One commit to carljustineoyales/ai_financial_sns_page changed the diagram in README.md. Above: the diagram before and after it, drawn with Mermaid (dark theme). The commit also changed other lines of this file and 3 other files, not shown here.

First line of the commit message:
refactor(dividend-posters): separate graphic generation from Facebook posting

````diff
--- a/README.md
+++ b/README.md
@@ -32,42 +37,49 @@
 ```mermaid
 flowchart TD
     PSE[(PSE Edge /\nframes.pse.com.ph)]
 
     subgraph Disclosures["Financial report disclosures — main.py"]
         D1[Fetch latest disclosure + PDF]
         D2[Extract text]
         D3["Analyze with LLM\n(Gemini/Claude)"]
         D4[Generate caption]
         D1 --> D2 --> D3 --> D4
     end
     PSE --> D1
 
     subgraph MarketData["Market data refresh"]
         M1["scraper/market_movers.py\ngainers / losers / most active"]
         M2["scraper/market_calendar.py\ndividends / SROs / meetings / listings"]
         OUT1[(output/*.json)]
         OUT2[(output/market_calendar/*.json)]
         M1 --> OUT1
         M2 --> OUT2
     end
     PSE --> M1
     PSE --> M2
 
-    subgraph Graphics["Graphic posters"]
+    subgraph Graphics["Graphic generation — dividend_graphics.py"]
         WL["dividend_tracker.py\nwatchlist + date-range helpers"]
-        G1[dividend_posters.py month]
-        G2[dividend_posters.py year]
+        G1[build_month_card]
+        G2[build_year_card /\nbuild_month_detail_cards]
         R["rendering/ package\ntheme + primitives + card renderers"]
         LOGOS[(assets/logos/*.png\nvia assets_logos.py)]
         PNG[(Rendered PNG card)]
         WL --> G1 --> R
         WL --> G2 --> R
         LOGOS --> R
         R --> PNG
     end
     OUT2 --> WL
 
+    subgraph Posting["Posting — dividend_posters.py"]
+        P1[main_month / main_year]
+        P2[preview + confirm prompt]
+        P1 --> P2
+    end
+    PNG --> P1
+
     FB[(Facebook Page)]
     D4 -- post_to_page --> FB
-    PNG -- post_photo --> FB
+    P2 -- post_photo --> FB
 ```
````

-- PROBLEM STATEMENT --
Select and copy every line of the listing with the word "README".

-- RESPONSE FOR THIS EXERCISE --
One commit to carljustineoyales/ai_financial_sns_page changed the diagram in README.md. Above: the diagram before and after it, drawn with Mermaid (dark theme). The commit also changed other lines of this file and 3 other files, not shown here.
--- a/README.md
+++ b/README.md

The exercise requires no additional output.